But with the planet more interconnected than ever before, has it come at a price? In spite of all these tools that make our lives ‘simpler,’ they’ve also raised our anxiety levels and distanced us from the very people we want to connect with. These tools have enabled us to work longer hours, ‘check in’ while on vacation, and who hasn’t sent a quick birthday message on Facebook in place of taking the time to sign and mail a card, like we did in the good old days?
I read a recent article that cited a Cambridge University study analyzing the effects of communication technology on relationships. The conclusion: Technology can both improve and hinder relationships. Well, duh.
A subtle nuance, however, illuminated something. Participants universally agreed that communication technologies such as Skype, email, and Facebook improved relationships with friends and family faraway, yet had a negative impact on relationships closer to home, especially with immediate family.
Why? Basically because these computers, phones, tablets, and all the accoutrements they come with, have also become members of our families. They do our banking and our shopping; they provide our entertainment and music; they manage our calendars and our birthdays. And like family members do – they wrestle for our attention, pulling us from other important things.
This got me thinking about my breakfast table again. It’s the communication hub of our house, and it’s where we discuss anything from weekend plans to doctors’ appointments, and most recently my teenage daughter’s grades. Determining the 80+ text messages she got a night were the reason for their slip, we’d taken her phone away during the school week. Her grades steadily improved and by the end of the term, we told her she could have her phone back. To our surprise, and I think hers, she didn’t want it.
“I got so much more studying done without it,” she said.

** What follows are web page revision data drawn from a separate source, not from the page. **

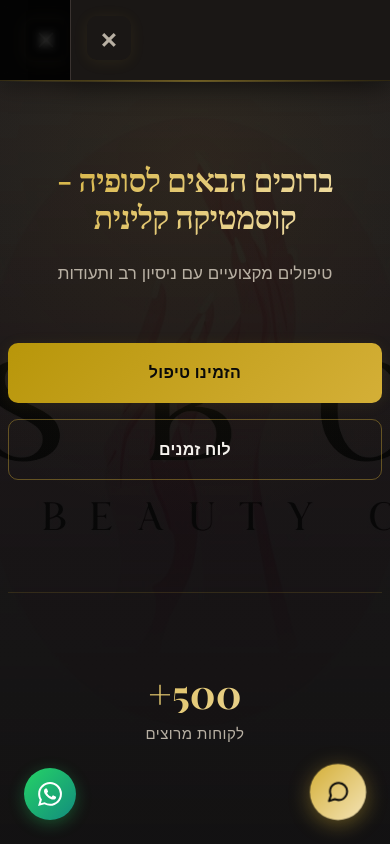
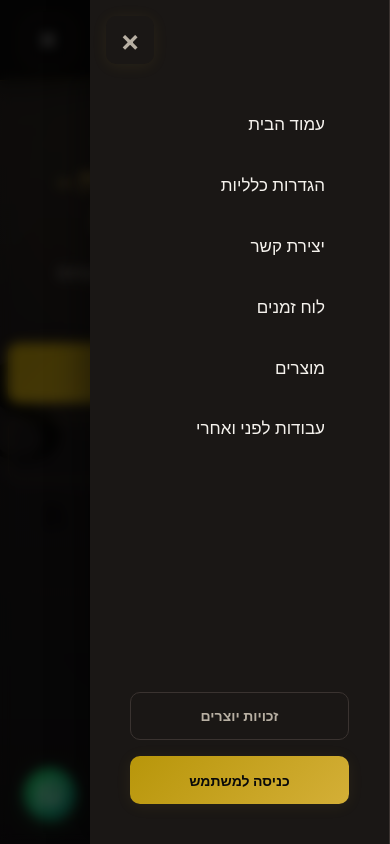
Before and after one commit to Michael2001papis/tuta, a React (Vite) app: page / in a window 390 px wide. Both pictures are taken after a click on the button 46 px from the left and 40 px from the top of the page. Shown: the top 844 px of the page. Built offline with nearby package versions, Linux system fonts and the light colour scheme; a web font is replaced by a local one.

Commit message:
0.0.1 עמודים ורשתות סולומות עובדים

```diff
--- a/src/components/Header.css
+++ b/src/components/Header.css
@@ -375,8 +375,10 @@
   justify-content: center;
   align-items: center;
   gap: 5px;
-  width: 44px;
-  height: 44px;
+  width: 48px;
+  height: 48px;
+  min-width: 48px;
+  min-height: 48px;
   padding: 0;
   background: transparent;
   border: 1px solid var(--color-border);
@@ -384,10 +386,13 @@
   cursor: pointer;
   color: var(--color-text);
   transition: background 0.2s, border-color 0.2s;
+  -webkit-tap-highlight-color: transparent;
+  touch-action: manipulation;
 }
 
-.btn-hamburger:hover {
-  background: rgba(212, 175, 55, 0.1);
+.btn-hamburger:hover,
+.btn-hamburger:active {
+  background: rgba(212, 175, 55, 0.12);
   border-color: var(--color-primary);
 }
 
@@ -412,32 +417,22 @@
   transform: translateY(-7px) rotate(-45deg);
 }
 
-/* Mobile drawer */
+/* Mobile drawer - rendered in body via Portal, above header */
 .mobile-drawer {
   position: fixed;
   inset: 0;
-  z-index: 99;
-  pointer-events: none;
-  visibility: hidden;
-  transition: visibility 0.3s ease;
-}
-
-.mobile-drawer-open {
+  z-index: 10001;
   pointer-events: auto;
-  visibility: visible;
+  animation: overlayFadeIn 0.25s ease;
 }
 
 .mobile-drawer-backdrop {
   position: absolute;
   inset: 0;
-  background: rgba(0, 0, 0, 0.6);
-  backdrop-filter: blur(4px);
-  opacity: 0;
-  transition: opacity 0.3s ease;
-}
-
-.mobile-drawer-open .mobile-drawer-backdrop {
-  opacity: 1;
+  background: rgba(0, 0, 0, 0.65);
+  backdrop-filter: blur(6px);
+  -webkit-tap-highlight-color: transparent;
+  touch-action: manipulation;
 }
 
 .mobile-drawer-panel {
@@ -445,33 +440,43 @@
   top: 0;
   right: 0;
   bottom: 0;
-  width: min(320px, 85vw);
+  width: min(300px, 88vw);
   max-width: 100%;
   background: var(--color-accent);
-  border-left: 1px solid var(--color-border);
-  box-shadow: -8px 0 32px rgba(0, 0, 0, 0.4);
+  border-inline-start: 1px solid var(--color-border);
+  box-shadow: -8px 0 32px rgba(0, 0, 0, 0.45);
   display: flex;
   flex-direction: column;
   padding: var(--space-xl);
   padding-top: max(var(--space-xl), env(safe-area-inset-top));
-  padding-right: max(var(--space-xl), env(safe-area-inset-right));
-  transform: translateX(100%);
-  transition: transform 0.3s ease;
+  padding-inline-end: max(var(--space-xl), env(safe-area-inset-right));
   overflow-y: auto;
+  overflow-x: hidden;
+  -webkit-overflow-scrolling: touch;
+  z-index: 1;
+  animation: drawerSlideIn 0.3s ease;
 }
 
-.mobile-drawer-open .mobile-drawer-panel {
-  transform: translateX(0);
+@keyframes overlayFadeIn {
+  from { opacity: 0; }
+  to { opacity: 1; }
+}
+
+@keyframes drawerSlideIn {
+  from { transform: translateX(100%); }
+  to { transform: translateX(0); }
 }
 
 .mobile-drawer-close {
   position: absolute;
   top: max(var(--space-md), env(safe-area-inset-top));
   left: var(--space-md);
-  width: 44px;
-  height: 44px;
+  width: 48px;
+  height: 48px;
+  min-width: 48px;
+  min-height: 48px;
   padding: 0;
-  font-size: 1.75rem;
+  font-size: 1.875rem;
   line-height: 1;
   background: transparent;
   border: none;
@@ -482,11 +487,14 @@
   align-items: center;
   justify-content: center;
   transition: color 0.2s, background 0.2s;
+  -webkit-tap-highlight-color: transparent;
+  touch-action: manipulation;
 }
 
-.mobile-drawer-close:hover {
+.mobile-drawer-close:hover,
+.mobile-drawer-close:active {
   color: var(--color-text);
-  background: rgba(212, 175, 55, 0.1);
+  background: rgba(212, 175, 55, 0.15);
 }
 
 .mobile-nav-links {
@@ -500,20 +508,25 @@
 
 .mobile-nav-links a {
   display: block;
-  padding: var(--space-md) var(--space-lg);
+  padding: 14px var(--space-lg);
+  min-height: 48px;
+  box-sizing: border-box;
   color: var(--color-text);
   text-decoration: none;
   font-size: 1.0625rem;
   font-weight: 500;
   border-radius: var(--radius-sm);
   transition: background 0.2s, color 0.2s;
-  border-right: 3px solid transparent;
+  border-inline-end: 3px solid transparent;
+  -webkit-tap-highlight-color: transparent;
+  touch-action: manipulation;
 }
 
-.mobile-nav-links a:hover {
-  background: rgba(212, 175, 55, 0.1);
+.mobile-nav-links a:hover,
+.mobile-nav-links a:active {
+  background: rgba(212, 175, 55, 0.12);
   color: var(--color-primary);
-  border-right-color: var(--color-primary);
+  border-inline-end-color: var(--color-primary);
 }
 
 .mobile-drawer-actions {
--- a/src/components/Header.jsx
+++ b/src/components/Header.jsx
@@ -1,4 +1,4 @@
-import React, { useState } from 'react'
+import React, { useState, useEffect } from 'react'
 import { createPortal } from 'react-dom'
 import { Link, useNavigate } from 'react-router-dom'
 import { useAuth } from '../context/AuthContext'
@@ -43,10 +43,20 @@ export default function Header() {
   const [loginError, setLoginError] = useState('')
 
   const closeMobileMenu = () => setShowMobileMenu(false)
-  const goTo = (path) => {
-    navigate(path)
-    closeMobileMenu()
+
+  useEffect(() => {
+    if (showMobileMenu) {
+      document.body.style.overflow = 'hidden'
+      document.body.style.touchAction = 'none'
+    } else {
+      document.body.style.overflow = ''
+      document.body.style.touchAction = ''
     }
+    return () => {
+      document.body.style.overflow = ''
+      document.body.style.touchAction = ''
+    }
+  }, [showMobileMenu])
 
   const handleLoginSubmit = (e) => {
     e.preventDefault()
@@ -117,26 +127,27 @@ export default function Header() {
           </button>
         </div>
       </nav>
-      <div className={`mobile-drawer ${showMobileMenu ? 'mobile-drawer-open' : ''}`} aria-hidden={!showMobileMenu}>
-        <div className="mobile-drawer-backdrop" onClick={closeMobileMenu} />
+      {showMobileMenu && createPortal(
+        <div className="mobile-drawer mobile-drawer-open" aria-hidden="false">
+          <div className="mobile-drawer-backdrop" onClick={closeMobileMenu} aria-hidden="true" />
           <div className="mobile-drawer-panel">
             <button type="button" className="mobile-drawer-close" aria-label="סגור תפריט" onClick={closeMobileMenu}>×</button>
             <ul className="mobile-nav-links">
               {navItems.map(({ path, label }) => (
                 <li key={path}>
-                <Link to={path} onClick={() => goTo(path)}>{t(label)}</Link>
+                  <Link to={path} onClick={closeMobileMenu}>{t(label)}</Link>
                 </li>
               ))}
               {isLoggedIn && (
                 <li>
-                <Link to="/user" onClick={() => goTo('/user')}>{t('user')}</Link>
+                  <Link to="/user" onClick={closeMobileMenu}>{t('user')}</Link>
                 </li>
               )}
             </ul>
             <div className="mobile-drawer-actions">
               <Link to="/copyright" className="btn-copyright mobile-btn" onClick={closeMobileMenu}>{t('copyright')}</Link>
               {isLoggedIn ? (
-              <button type="button" className="btn-login mobile-btn" onClick={() => { logout(); goTo('/'); }}>
+                <button type="button" className="btn-login mobile-btn" onClick={() => { logout(); navigate('/'); closeMobileMenu(); }}>
                   <span>{t('logout')}</span>
                 </button>
               ) : (
@@ -146,7 +157,9 @@ export default function Header() {
               )}
             </div>
           </div>
-      </div>
+        </div>,
+        document.body
+      )}
 
       {showLogin && createPortal(
         <div className="login-overlay" onClick={() => setShowLogin(false)}>
```
Also changed, not shown: index.html (line endings or trailing spaces). Lines whose indentation alone changed are shown as unchanged.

A lesson learned? Check one win for mom and dad in the parenting department.
Of course there’s not one sole solution, and every relationship is different. The reality is that technology is here to stay, which is a good thing, I think. But how we use it needs to evolve as fast as the tools arriving on our laptops. Prolific travel writer and author Pico Iyer recently said in an interview that he “has to find things that prose can do, that no iPhone can do better. This usually has to do with memory, reflection, and the silences between things”.
I think there’s something to that. Communications tools are great for what they are intended. To keep in touch, share information, research, submit work, check bank balances, etc. But when it comes to building relationships, there is no substitute for being present.
To create memories, to reflect, to study the silence between things, you need to unplug and reconnect with your human side; the one that shares a glass of champagne at that friend’s wedding; the one that holds the new baby; and the one that kicks the soccer ball back to the nephew you haven’t seen in four years.
Kimberley Lovato is a freelance writer and author (and former Brussels resident) based in San Francisco. www.kimberleylovato.com